* [Your assignment]
Each line of the data below containing "letter" needs to be listed.

* [Source records]
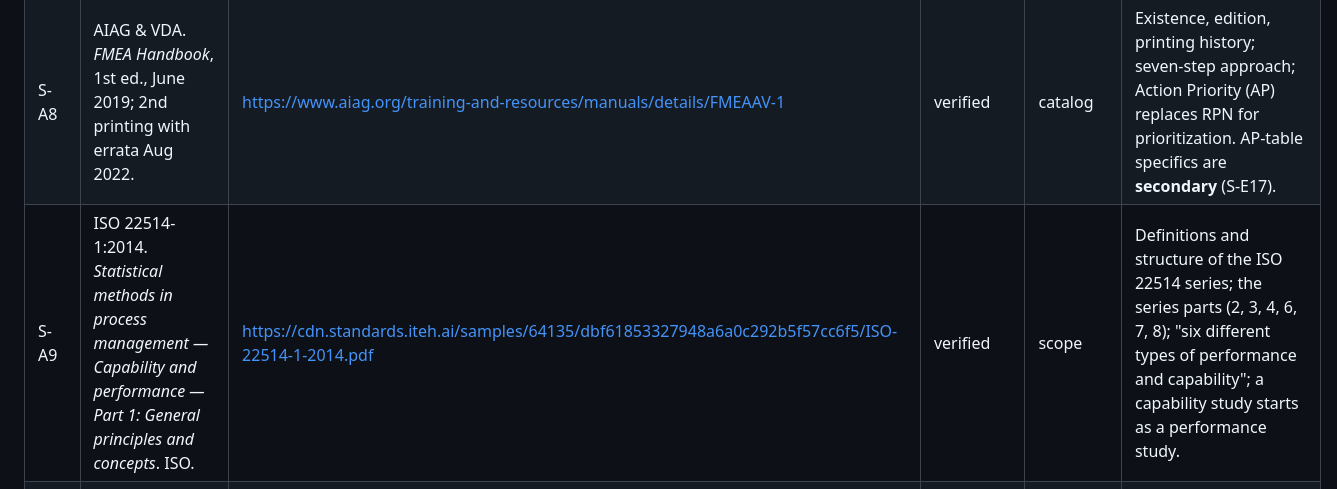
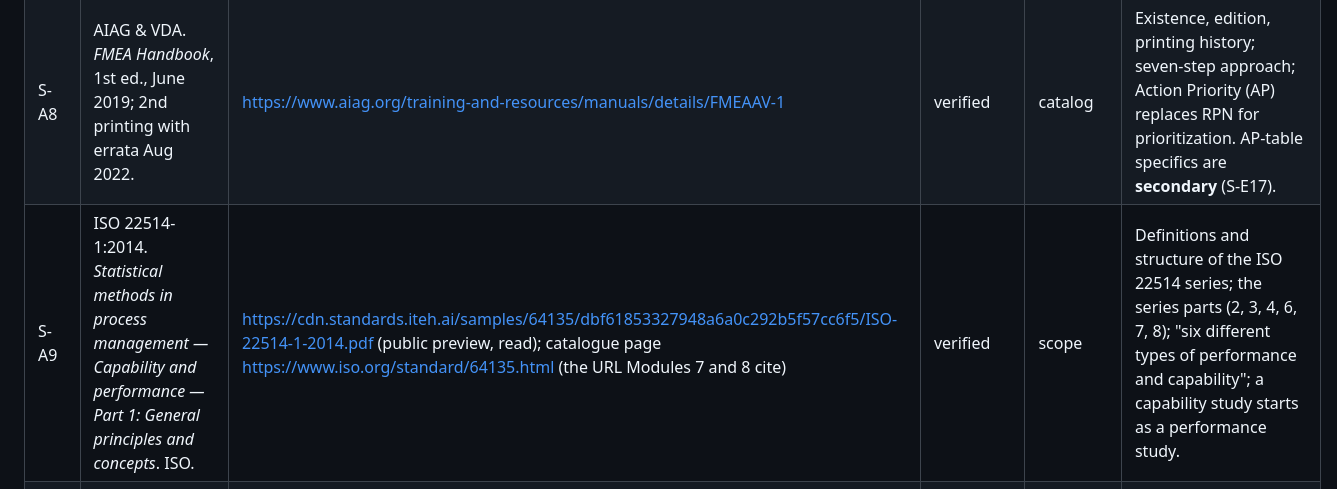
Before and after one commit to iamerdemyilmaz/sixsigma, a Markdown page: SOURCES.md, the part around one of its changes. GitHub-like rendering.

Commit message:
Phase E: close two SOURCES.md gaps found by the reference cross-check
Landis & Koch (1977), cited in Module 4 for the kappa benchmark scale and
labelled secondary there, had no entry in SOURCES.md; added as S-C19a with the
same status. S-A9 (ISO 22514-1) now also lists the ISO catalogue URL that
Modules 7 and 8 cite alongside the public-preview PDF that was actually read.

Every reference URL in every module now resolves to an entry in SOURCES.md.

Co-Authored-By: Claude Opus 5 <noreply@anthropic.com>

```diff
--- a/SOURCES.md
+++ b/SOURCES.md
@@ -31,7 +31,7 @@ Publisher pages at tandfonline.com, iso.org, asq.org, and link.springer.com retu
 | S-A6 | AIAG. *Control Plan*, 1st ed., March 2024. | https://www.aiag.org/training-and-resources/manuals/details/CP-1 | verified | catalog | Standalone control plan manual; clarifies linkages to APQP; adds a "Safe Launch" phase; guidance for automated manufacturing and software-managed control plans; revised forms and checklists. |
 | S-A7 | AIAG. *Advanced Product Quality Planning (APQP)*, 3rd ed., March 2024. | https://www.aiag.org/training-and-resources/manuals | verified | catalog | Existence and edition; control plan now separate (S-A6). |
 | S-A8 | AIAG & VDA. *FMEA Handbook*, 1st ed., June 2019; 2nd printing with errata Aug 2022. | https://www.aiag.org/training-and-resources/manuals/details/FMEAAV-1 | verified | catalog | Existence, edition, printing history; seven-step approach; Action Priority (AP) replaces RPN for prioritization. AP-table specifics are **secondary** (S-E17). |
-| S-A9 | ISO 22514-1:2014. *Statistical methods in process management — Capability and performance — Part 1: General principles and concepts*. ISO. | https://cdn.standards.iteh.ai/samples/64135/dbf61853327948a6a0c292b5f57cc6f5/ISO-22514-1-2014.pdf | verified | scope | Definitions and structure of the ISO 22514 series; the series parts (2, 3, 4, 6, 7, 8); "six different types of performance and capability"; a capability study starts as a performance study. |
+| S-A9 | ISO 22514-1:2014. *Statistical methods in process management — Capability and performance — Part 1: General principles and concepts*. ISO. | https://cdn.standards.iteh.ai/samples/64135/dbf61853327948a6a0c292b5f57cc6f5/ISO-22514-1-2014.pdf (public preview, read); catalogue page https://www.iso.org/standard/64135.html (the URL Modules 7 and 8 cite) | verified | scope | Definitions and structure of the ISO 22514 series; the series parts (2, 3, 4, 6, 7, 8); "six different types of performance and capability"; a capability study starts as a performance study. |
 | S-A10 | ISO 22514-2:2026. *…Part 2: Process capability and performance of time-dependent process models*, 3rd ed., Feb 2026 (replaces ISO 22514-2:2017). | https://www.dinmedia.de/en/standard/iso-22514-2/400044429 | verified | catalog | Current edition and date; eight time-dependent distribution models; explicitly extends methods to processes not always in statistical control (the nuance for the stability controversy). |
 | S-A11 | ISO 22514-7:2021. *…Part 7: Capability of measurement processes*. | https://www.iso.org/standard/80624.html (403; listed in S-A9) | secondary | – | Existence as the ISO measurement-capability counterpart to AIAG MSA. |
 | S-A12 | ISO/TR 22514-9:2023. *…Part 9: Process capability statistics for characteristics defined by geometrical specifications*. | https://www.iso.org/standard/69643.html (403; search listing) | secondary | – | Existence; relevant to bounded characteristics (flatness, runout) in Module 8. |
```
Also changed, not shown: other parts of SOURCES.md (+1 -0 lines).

* * *

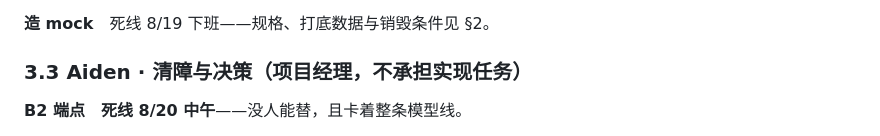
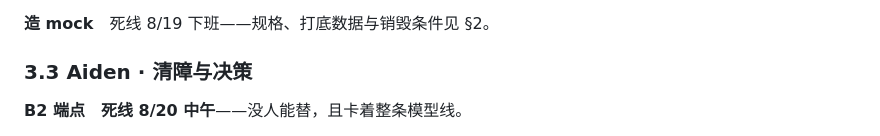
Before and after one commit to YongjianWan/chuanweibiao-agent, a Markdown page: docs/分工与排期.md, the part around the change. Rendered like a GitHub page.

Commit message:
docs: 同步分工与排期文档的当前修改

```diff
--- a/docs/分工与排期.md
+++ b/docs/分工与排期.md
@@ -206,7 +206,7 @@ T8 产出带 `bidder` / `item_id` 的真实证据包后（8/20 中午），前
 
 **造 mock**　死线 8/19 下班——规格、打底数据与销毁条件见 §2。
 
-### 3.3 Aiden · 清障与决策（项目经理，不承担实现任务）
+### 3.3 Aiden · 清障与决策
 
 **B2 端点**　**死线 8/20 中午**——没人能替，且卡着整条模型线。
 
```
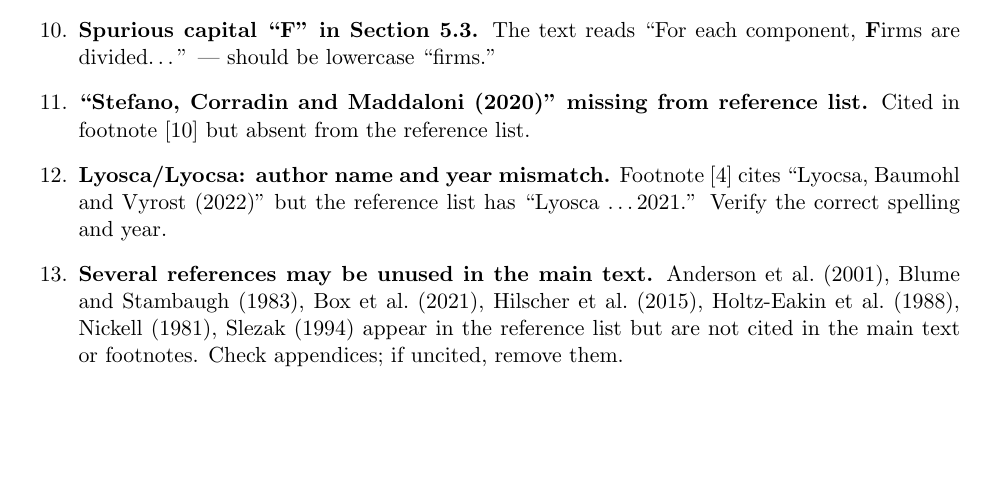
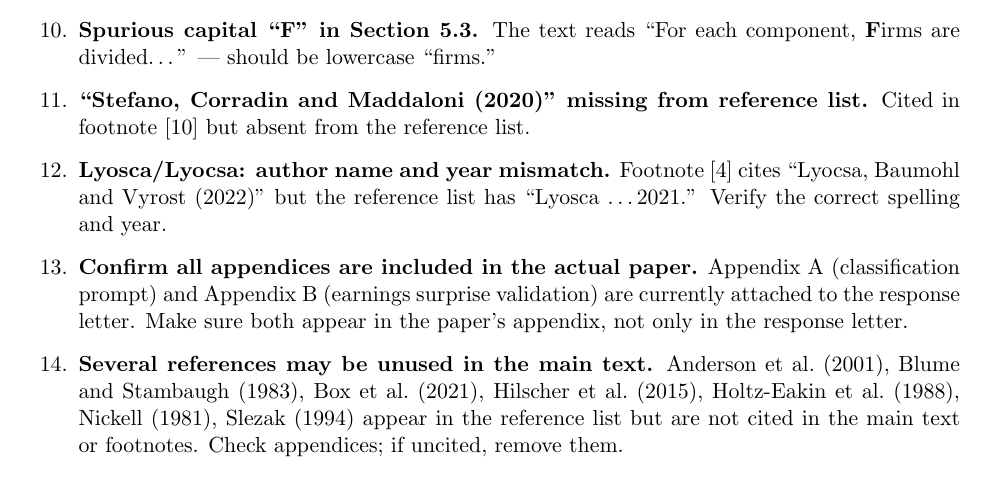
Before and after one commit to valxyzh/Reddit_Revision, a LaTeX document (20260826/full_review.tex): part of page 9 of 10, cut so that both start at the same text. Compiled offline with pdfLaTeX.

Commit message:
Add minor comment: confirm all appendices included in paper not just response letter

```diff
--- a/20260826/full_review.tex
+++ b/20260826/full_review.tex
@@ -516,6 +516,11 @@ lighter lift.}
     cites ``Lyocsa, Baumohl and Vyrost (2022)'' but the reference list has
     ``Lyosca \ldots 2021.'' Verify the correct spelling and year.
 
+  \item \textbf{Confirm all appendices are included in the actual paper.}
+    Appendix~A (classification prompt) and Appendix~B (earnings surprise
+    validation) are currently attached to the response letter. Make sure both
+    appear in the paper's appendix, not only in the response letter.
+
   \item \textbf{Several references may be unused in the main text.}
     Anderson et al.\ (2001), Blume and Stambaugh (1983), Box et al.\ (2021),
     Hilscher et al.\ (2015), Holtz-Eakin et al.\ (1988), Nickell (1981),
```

* [Expected output]
Add minor comment: confirm all appendices included in paper not just response letter
+    validation) are currently attached to the response letter. Make sure both
+    appear in the paper's appendix, not only in the response letter.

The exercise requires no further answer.